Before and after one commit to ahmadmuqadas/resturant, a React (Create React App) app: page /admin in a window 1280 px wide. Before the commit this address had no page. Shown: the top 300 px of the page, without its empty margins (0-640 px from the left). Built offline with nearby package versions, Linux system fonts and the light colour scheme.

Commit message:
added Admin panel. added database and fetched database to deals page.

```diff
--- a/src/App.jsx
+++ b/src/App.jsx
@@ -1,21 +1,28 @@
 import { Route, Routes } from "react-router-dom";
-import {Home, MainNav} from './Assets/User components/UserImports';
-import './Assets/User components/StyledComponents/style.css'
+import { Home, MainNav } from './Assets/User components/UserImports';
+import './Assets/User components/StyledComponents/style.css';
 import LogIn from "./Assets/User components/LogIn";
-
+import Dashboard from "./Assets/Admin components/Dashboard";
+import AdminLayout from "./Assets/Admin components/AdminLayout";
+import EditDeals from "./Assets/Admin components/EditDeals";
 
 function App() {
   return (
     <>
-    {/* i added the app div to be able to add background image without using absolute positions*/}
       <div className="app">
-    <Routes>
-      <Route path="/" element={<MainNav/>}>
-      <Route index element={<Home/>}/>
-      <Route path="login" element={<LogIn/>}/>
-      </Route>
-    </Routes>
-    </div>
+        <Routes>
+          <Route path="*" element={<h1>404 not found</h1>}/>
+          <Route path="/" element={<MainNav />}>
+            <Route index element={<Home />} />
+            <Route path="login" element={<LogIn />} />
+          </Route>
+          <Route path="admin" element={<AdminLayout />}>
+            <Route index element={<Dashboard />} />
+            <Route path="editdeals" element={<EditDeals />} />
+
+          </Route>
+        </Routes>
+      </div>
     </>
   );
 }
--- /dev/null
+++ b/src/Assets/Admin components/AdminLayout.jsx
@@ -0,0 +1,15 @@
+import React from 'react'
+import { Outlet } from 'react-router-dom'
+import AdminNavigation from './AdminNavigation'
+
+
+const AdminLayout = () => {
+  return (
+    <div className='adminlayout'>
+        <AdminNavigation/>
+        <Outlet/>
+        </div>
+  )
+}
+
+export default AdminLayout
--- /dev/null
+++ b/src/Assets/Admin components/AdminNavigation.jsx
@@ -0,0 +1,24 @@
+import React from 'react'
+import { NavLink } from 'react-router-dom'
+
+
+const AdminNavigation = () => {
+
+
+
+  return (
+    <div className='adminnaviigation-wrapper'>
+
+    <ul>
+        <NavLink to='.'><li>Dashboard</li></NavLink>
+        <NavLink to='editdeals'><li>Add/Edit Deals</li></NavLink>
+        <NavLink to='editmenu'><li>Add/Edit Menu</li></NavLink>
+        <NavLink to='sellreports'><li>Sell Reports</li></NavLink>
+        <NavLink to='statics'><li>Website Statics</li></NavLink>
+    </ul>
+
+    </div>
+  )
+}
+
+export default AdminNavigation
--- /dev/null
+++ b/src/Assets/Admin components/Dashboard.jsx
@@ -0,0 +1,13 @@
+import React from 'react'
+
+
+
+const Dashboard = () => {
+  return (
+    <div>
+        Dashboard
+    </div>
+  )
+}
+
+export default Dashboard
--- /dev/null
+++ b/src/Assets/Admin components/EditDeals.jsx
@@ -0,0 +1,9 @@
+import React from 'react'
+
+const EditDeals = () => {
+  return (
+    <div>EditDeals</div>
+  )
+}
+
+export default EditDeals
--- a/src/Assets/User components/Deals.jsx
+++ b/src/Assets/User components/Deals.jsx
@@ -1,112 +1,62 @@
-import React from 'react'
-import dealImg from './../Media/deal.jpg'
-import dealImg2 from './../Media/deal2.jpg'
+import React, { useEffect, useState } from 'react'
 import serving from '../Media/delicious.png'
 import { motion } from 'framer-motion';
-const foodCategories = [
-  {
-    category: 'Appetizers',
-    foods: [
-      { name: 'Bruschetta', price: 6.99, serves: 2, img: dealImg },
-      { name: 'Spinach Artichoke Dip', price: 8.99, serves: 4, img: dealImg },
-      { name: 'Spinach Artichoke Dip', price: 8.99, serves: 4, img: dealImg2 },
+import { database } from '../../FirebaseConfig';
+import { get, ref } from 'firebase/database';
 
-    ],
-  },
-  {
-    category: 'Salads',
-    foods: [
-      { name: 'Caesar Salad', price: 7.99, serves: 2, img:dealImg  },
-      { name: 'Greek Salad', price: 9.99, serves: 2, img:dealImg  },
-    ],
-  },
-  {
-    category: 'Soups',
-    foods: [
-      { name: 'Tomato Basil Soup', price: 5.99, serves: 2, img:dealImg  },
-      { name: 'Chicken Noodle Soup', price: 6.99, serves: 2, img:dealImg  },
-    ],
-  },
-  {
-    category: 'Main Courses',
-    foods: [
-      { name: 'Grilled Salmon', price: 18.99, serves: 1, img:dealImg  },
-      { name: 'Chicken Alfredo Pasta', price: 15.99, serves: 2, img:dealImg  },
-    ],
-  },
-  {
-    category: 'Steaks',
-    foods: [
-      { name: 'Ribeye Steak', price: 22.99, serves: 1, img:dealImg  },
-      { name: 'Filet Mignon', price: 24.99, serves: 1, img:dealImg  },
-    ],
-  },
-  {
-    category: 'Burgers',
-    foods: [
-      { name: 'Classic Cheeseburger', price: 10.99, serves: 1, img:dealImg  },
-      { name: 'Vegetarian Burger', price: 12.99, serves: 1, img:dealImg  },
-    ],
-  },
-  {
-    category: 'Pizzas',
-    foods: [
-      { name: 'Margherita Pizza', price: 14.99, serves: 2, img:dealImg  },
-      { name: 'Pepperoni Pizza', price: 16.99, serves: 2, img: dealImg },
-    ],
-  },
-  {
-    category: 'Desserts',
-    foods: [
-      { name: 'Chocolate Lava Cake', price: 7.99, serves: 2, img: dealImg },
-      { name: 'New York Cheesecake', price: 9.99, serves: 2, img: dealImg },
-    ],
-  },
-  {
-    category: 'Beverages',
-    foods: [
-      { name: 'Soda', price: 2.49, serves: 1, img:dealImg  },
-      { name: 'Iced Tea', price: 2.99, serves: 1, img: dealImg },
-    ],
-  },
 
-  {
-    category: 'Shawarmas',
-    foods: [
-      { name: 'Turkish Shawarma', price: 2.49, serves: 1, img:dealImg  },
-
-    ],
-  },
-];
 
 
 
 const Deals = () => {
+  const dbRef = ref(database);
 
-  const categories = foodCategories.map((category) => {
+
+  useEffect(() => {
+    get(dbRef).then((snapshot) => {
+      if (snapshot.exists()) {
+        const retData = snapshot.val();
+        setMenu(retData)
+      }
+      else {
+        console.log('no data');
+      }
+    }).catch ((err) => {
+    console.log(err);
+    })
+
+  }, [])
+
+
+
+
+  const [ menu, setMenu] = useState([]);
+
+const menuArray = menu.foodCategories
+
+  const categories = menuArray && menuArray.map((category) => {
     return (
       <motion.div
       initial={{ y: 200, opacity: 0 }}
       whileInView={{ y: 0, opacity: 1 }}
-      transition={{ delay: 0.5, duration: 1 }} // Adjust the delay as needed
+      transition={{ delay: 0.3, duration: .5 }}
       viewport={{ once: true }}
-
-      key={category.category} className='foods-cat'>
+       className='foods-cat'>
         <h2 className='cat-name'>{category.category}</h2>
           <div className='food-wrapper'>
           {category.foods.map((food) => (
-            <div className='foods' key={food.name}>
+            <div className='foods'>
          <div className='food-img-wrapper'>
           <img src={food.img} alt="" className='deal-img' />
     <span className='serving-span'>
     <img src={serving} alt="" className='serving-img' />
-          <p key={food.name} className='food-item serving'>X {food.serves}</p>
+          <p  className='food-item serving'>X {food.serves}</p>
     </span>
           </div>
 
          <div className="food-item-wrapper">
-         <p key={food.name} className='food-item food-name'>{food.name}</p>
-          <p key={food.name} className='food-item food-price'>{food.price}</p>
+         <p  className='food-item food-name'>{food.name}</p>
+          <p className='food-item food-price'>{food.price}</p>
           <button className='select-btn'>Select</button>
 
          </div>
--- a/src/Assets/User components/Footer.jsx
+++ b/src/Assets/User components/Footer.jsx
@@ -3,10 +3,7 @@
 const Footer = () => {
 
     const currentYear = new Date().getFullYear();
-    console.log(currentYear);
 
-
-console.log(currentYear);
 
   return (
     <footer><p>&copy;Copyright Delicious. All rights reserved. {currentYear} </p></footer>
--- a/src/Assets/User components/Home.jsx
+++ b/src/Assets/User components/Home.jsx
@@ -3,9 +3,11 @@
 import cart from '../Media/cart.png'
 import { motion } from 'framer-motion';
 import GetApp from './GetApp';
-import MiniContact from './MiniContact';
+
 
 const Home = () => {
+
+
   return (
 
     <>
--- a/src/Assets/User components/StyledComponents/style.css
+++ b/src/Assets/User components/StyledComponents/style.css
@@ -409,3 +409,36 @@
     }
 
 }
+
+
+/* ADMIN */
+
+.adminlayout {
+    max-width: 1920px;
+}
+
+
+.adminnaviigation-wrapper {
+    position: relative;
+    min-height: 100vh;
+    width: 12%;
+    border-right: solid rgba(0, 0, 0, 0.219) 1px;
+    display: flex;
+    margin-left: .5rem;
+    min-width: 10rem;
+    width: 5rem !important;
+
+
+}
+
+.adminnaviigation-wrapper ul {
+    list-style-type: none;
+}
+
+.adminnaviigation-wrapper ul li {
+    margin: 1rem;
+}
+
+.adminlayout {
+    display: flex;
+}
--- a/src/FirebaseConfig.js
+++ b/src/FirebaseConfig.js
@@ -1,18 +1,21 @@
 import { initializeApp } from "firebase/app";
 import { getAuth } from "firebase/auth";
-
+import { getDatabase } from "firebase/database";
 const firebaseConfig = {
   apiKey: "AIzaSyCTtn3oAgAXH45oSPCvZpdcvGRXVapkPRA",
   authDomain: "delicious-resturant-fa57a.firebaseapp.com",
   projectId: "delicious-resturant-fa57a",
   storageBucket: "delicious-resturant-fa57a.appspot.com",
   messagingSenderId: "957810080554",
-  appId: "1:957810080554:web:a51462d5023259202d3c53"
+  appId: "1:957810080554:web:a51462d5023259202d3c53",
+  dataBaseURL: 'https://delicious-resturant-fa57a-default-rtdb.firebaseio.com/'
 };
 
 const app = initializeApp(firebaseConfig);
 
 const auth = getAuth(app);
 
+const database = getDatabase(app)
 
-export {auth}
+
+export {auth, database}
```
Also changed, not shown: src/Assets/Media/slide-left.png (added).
-*-
TASK GOAL:
Which lines above carry the string "left"? Copy those lines.

ANSWER:
Before and after one commit to ahmadmuqadas/resturant, a React (Create React App) app: page /admin in a window 1280 px wide. Before the commit this address had no page. Shown: the top 300 px of the page, without its empty margins (0-640 px from the left). Built offline with nearby package versions, Linux system fonts and the light colour scheme.
+    margin-left: .5rem;
Also changed, not shown: src/Assets/Media/slide-left.png (added).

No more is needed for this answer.